Researchers at the Massachusetts Institute of Technology have come up with a way to get your artsy Instagram shots even more likes.
A team at the school's Computer Science and Artificial Intelligence Laboratory have developed an algorithm that can accurately anticipate how memorable (or not) an image will be. According to the lab, the software is almost on par with human judgment — meaning that the computer can determine how memorable your photo will be almost as well as you can.
The algorithm itself is currently online, and you can upload your own photo. The program will spit out the image and a heat map, which shows the most memorable spots in the picture.
Why memorability matters: "Understanding memorability can help us make systems to capture the most important information, or, conversely, to store information that humans will most likely forget," said Aditya Khosla, the lead researcher on a similar paper, according to MIT News. "It's like having an instant focus group that tells you how likely it is that someone will remember a visual message."
The algorithm incorporates what's known as "deep learning," a kind of artificial intelligence that enables computers to actually find and locate patterns of data by themselves.
The lab explains how it works:
Neural networks work to correlate data without any human guidance on what the underlying causes or correlations might be. They are organized in layers of processing units that each perform random computations on the data in succession. As the network receives more data, it readjusts to produce more accurate predictions.
The team fed its algorithm tens of thousands of images from several different datasets, including LaMem and the scene-oriented SUN and Places (all of which were developed at CSAIL). The images had each received a "memorability score" based on the ability of human subjects to remember them in online experiments.
The team then pitted its algorithm against human subjects by having the model predicting how memorable a group of people would find a new never-before-seen image. It performed 30 percent better than existing algorithms and was within a few percentage points of the average human performance.
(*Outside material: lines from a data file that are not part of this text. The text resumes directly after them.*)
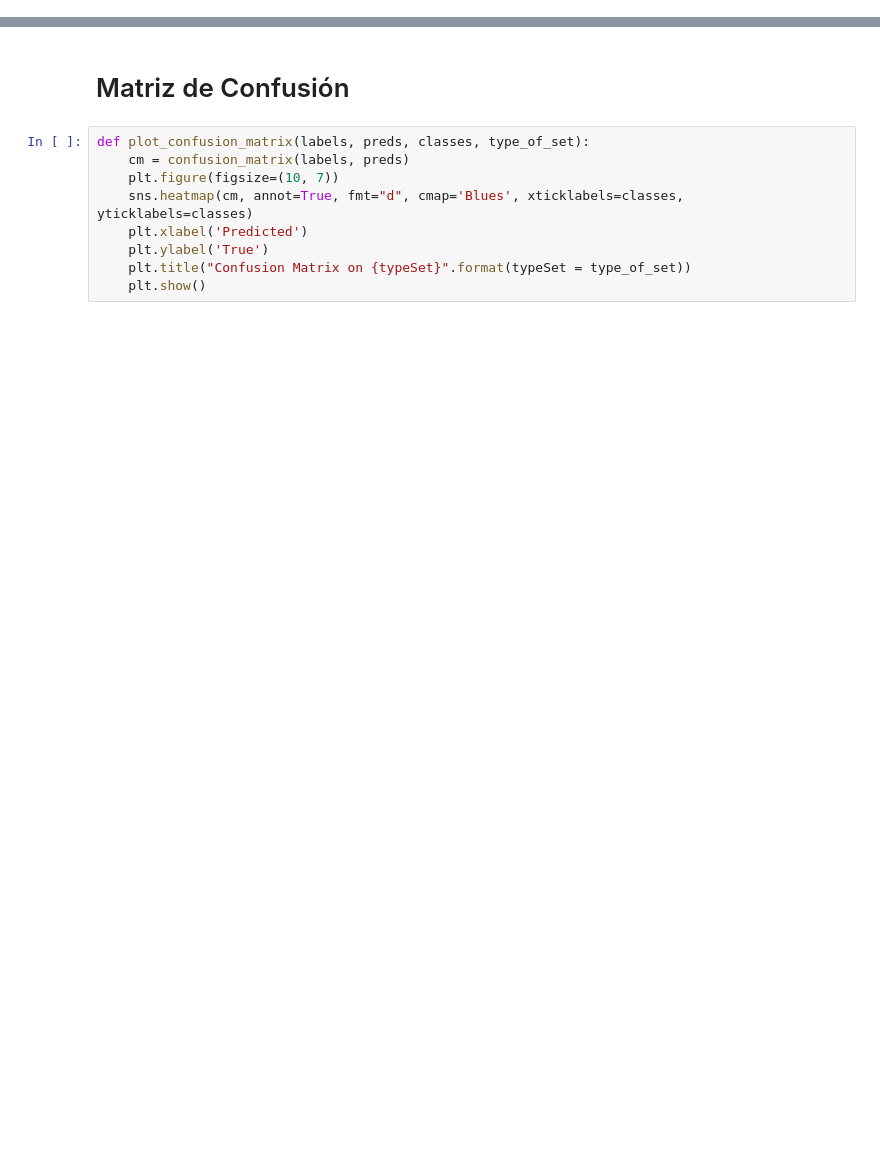
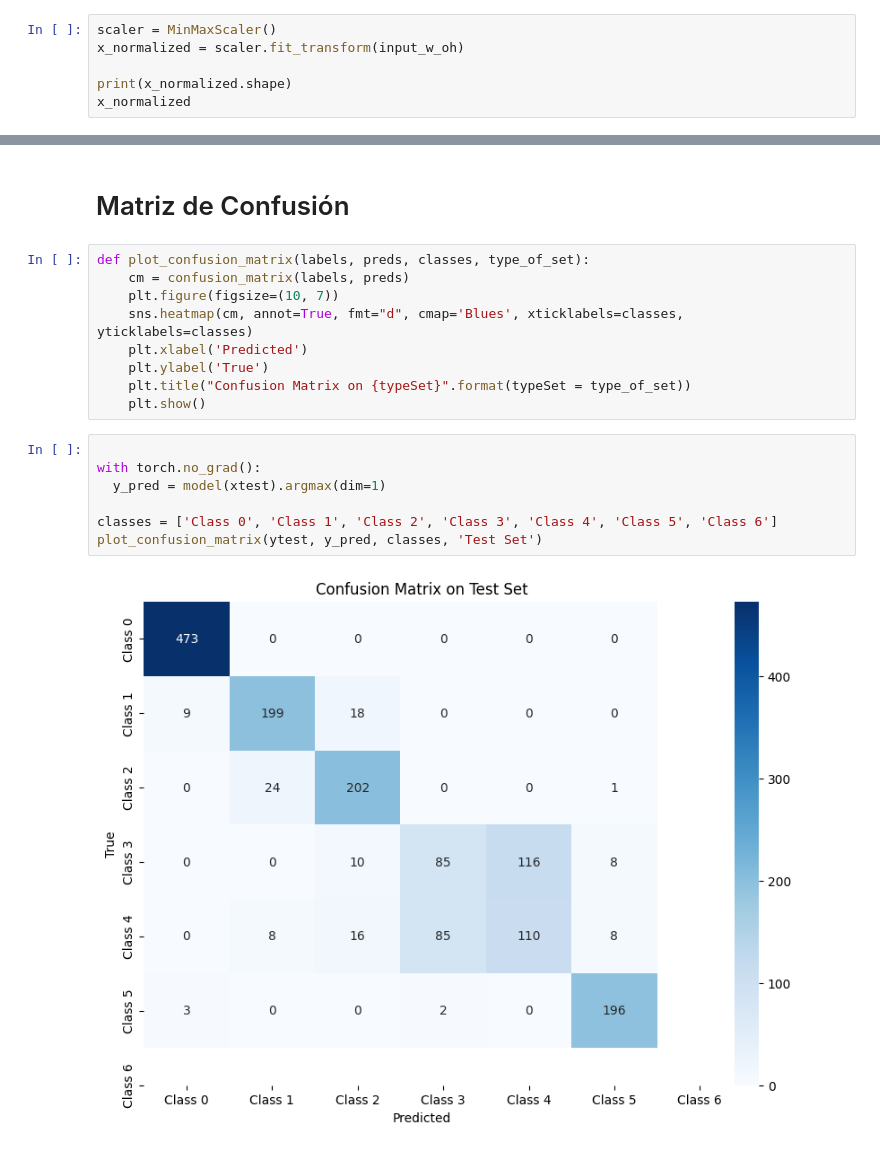
Before and after one commit to julian-rosas/red-neuronal-deteccion-fallas-energia, a Jupyter notebook: RedNeuronal.ipynb, the cells around one changed output, grey strips where cells are left out. Drawn from its saved outputs; the diff is of its cells as text; blank space fills up the shorter version.

Commit message:
confusion matrix incluida

```diff
--- a/RedNeuronal.ipynb
+++ b/RedNeuronal.ipynb
@@ -379,0 +415,6 @@ model.train(xtrain,ytrain,opt,5000,loss_func)
+# %%
+scaler = MinMaxScaler()
+x_normalized = scaler.fit_transform(input_w_oh)
+
+print(x_normalized.shape)
+x_normalized
@@ -388,3 +514,12 @@ def plot_confusion_matrix(labels, preds, classes, type_of_set):
     plt.ylabel('True')
     plt.title("Confusion Matrix on {typeSet}".format(typeSet = type_of_set))
     plt.show()
+# %%
+
+with torch.no_grad():
+  y_pred = model(xtest).argmax(dim=1)
+
+classes = ['Class 0', 'Class 1', 'Class 2', 'Class 3', 'Class 4', 'Class 5', 'Class 6']
+plot_confusion_matrix(ytest, y_pred, classes, 'Test Set')
+# %% [output]
+[figure, added]
```
Also changed, not shown: parts of 14 cells of this notebook.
The researchers noted that the algorithm could apply to many different areas, including "improving the content of ads and social media posts, developing more effective teaching resources, [and] creating your own personal 'health-assistant' device to help you remember things."